> _Required action_
Reply solely with the number of lines, in the records underneath, that include the word "reason".

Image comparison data
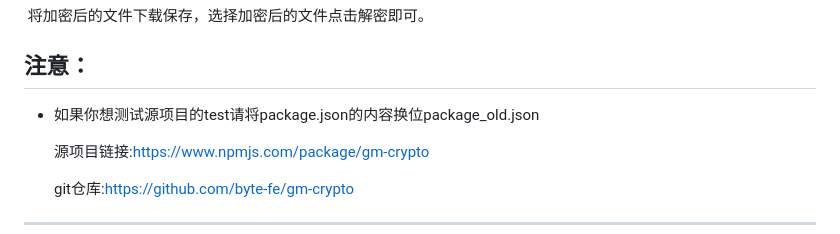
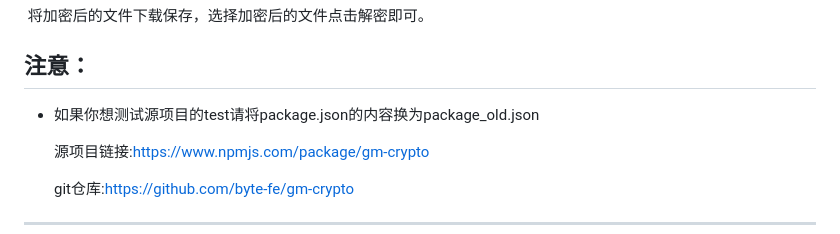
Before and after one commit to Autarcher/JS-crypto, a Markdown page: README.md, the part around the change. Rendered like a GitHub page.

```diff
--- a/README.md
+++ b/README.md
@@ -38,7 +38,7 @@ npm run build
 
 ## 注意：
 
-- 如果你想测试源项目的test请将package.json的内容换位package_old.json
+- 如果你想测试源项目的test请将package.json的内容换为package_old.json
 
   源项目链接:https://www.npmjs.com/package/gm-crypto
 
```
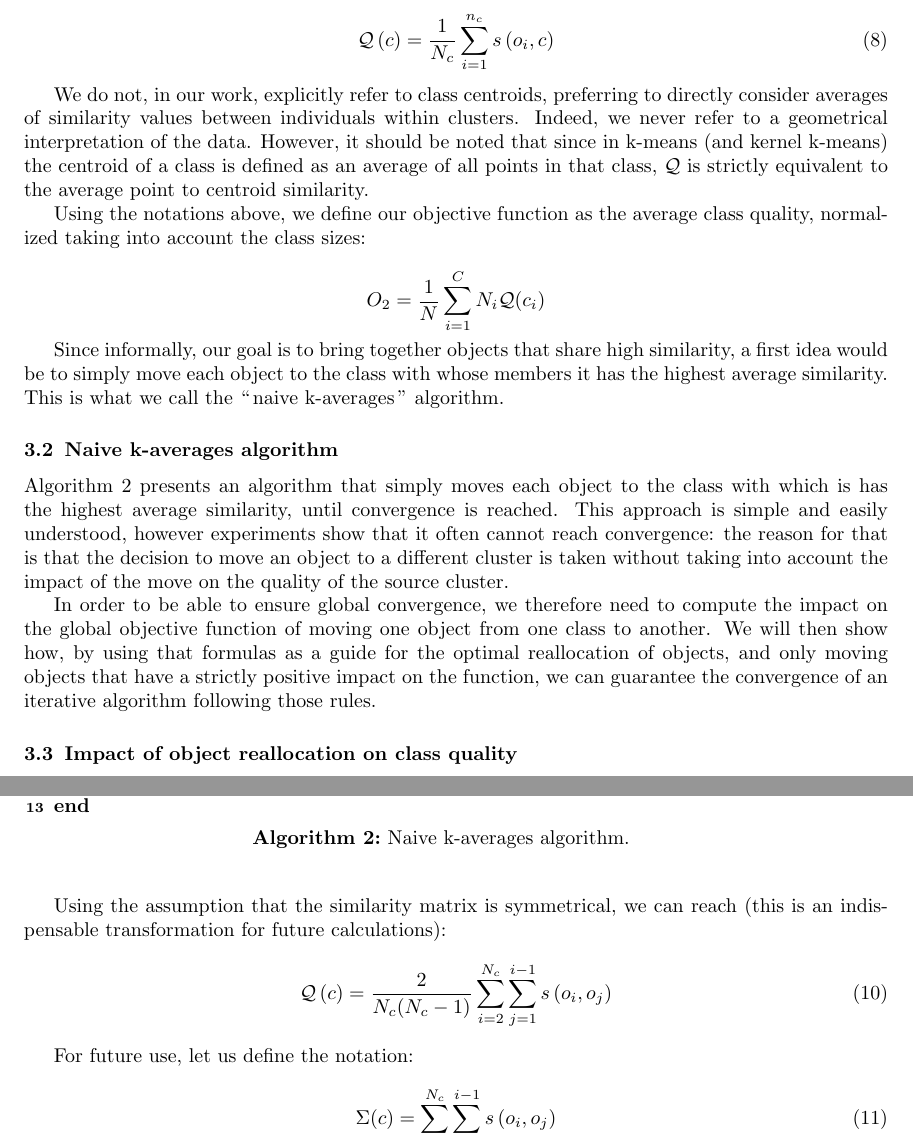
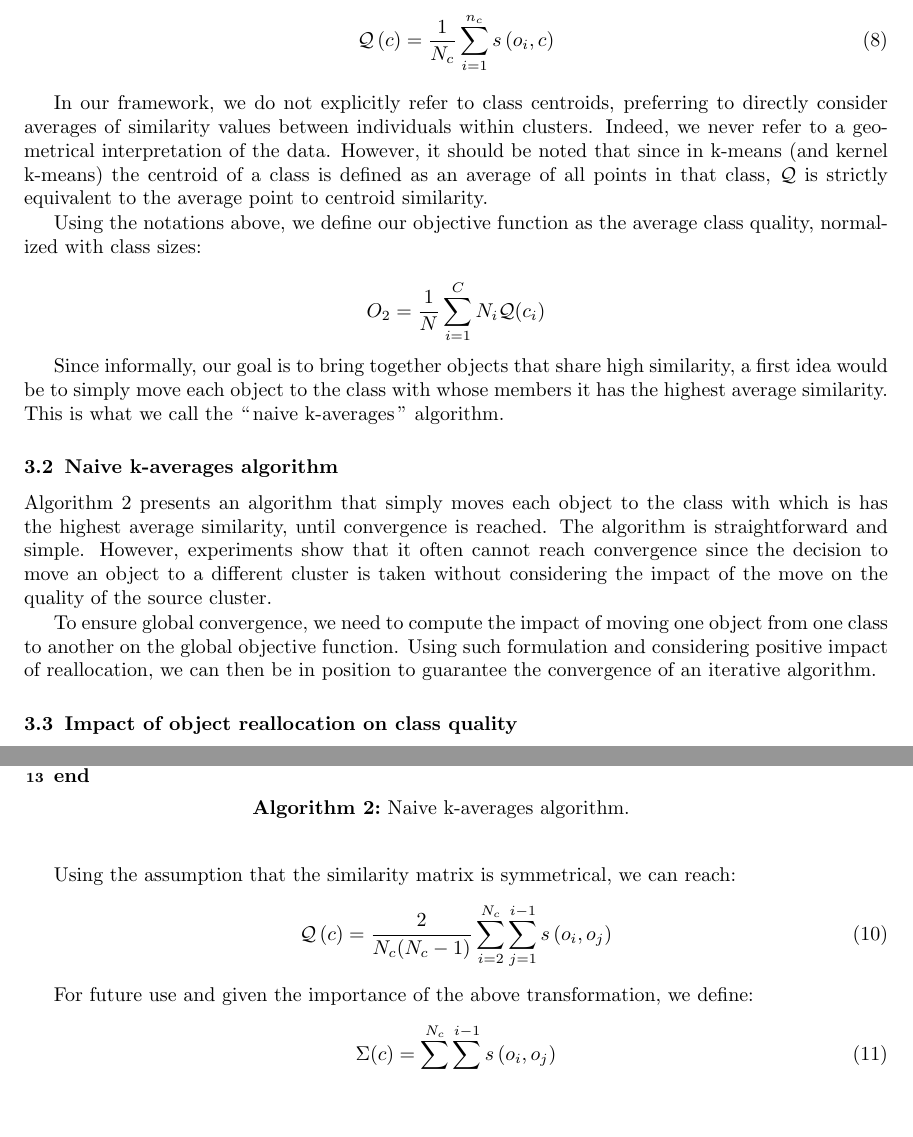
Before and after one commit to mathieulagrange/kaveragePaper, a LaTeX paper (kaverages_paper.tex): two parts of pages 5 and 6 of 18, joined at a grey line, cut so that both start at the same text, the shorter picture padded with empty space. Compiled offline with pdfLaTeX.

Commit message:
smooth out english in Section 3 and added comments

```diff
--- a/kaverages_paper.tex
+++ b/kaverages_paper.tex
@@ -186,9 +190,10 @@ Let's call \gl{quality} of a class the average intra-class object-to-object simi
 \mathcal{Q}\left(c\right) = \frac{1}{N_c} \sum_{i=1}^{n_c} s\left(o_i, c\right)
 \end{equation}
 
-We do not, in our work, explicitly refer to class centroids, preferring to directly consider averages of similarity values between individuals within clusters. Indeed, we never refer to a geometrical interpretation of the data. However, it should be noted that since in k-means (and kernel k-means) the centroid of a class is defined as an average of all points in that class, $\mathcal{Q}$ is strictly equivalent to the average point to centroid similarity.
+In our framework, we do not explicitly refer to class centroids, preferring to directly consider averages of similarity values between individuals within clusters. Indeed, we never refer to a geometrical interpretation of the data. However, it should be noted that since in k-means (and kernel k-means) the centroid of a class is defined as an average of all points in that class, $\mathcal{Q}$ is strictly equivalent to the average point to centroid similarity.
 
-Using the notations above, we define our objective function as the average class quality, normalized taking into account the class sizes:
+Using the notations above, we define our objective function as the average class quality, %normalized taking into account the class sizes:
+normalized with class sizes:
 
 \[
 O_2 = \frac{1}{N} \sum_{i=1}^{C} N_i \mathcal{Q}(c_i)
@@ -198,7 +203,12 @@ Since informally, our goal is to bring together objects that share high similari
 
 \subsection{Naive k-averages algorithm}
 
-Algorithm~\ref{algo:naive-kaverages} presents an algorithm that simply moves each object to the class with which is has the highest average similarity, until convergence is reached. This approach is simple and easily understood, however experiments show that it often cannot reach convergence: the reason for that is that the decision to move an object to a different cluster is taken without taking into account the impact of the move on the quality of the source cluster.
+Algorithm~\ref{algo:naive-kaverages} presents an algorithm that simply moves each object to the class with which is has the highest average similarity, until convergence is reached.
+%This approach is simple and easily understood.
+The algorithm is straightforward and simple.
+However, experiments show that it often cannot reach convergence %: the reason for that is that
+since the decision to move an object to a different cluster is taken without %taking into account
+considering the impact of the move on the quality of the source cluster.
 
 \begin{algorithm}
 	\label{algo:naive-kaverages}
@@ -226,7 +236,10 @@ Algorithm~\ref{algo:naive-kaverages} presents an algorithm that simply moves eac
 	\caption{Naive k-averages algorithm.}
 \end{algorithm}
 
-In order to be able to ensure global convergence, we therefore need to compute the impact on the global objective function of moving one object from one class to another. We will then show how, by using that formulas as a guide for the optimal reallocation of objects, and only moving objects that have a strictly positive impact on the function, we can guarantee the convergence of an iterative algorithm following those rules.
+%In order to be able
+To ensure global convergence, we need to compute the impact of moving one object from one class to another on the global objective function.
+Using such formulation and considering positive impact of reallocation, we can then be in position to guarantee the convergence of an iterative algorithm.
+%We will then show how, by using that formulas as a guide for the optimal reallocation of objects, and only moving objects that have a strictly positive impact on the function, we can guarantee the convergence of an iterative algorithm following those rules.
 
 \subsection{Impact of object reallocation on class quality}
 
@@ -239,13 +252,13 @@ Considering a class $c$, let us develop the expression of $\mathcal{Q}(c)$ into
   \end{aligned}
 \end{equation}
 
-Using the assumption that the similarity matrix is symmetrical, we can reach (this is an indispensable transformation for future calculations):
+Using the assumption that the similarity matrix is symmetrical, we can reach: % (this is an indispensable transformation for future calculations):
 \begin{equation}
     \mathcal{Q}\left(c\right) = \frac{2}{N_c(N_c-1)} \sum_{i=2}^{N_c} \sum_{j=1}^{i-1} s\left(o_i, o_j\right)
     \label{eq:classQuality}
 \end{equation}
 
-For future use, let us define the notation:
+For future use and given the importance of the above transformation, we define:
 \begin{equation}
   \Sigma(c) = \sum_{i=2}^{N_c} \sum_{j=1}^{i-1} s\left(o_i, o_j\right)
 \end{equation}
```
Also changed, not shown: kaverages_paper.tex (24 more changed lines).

---

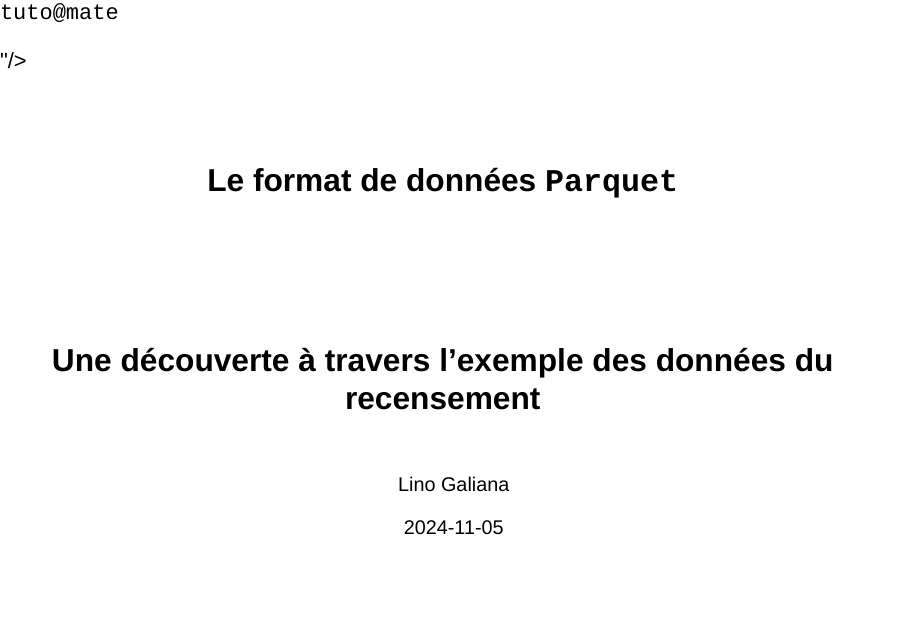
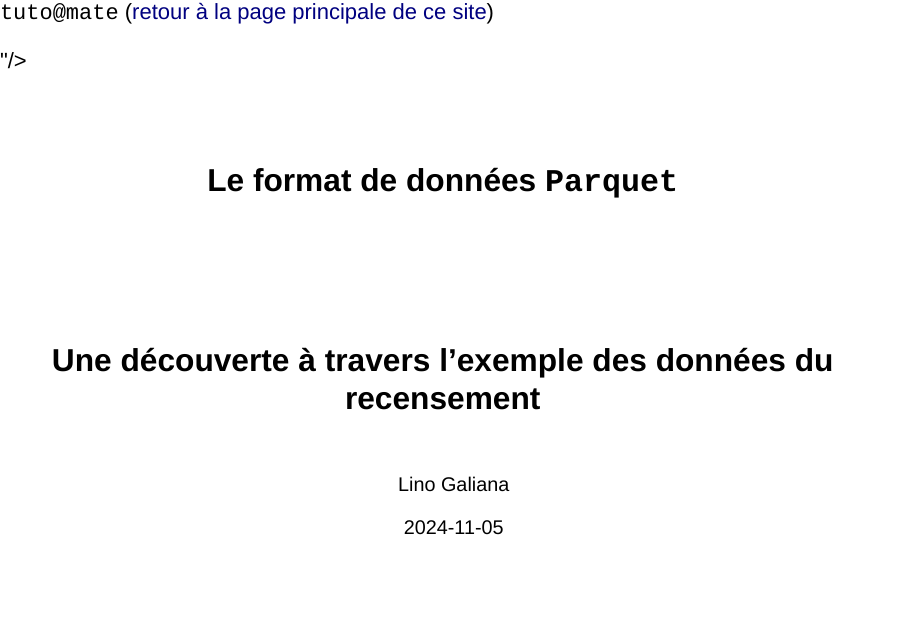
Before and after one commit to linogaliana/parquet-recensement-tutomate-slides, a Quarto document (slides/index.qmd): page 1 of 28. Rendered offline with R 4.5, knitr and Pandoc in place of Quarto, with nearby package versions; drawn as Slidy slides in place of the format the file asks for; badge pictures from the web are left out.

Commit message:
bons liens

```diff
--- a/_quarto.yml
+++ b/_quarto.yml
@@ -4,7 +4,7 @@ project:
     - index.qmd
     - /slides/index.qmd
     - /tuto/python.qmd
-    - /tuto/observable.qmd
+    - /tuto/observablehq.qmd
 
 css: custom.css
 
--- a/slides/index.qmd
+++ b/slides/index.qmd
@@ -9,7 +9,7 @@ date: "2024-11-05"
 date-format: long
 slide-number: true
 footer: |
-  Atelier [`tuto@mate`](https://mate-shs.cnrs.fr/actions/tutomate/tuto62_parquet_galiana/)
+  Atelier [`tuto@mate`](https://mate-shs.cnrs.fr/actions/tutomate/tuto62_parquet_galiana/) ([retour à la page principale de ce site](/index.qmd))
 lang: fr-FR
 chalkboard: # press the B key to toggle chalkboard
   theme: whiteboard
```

> _Response to this task_
2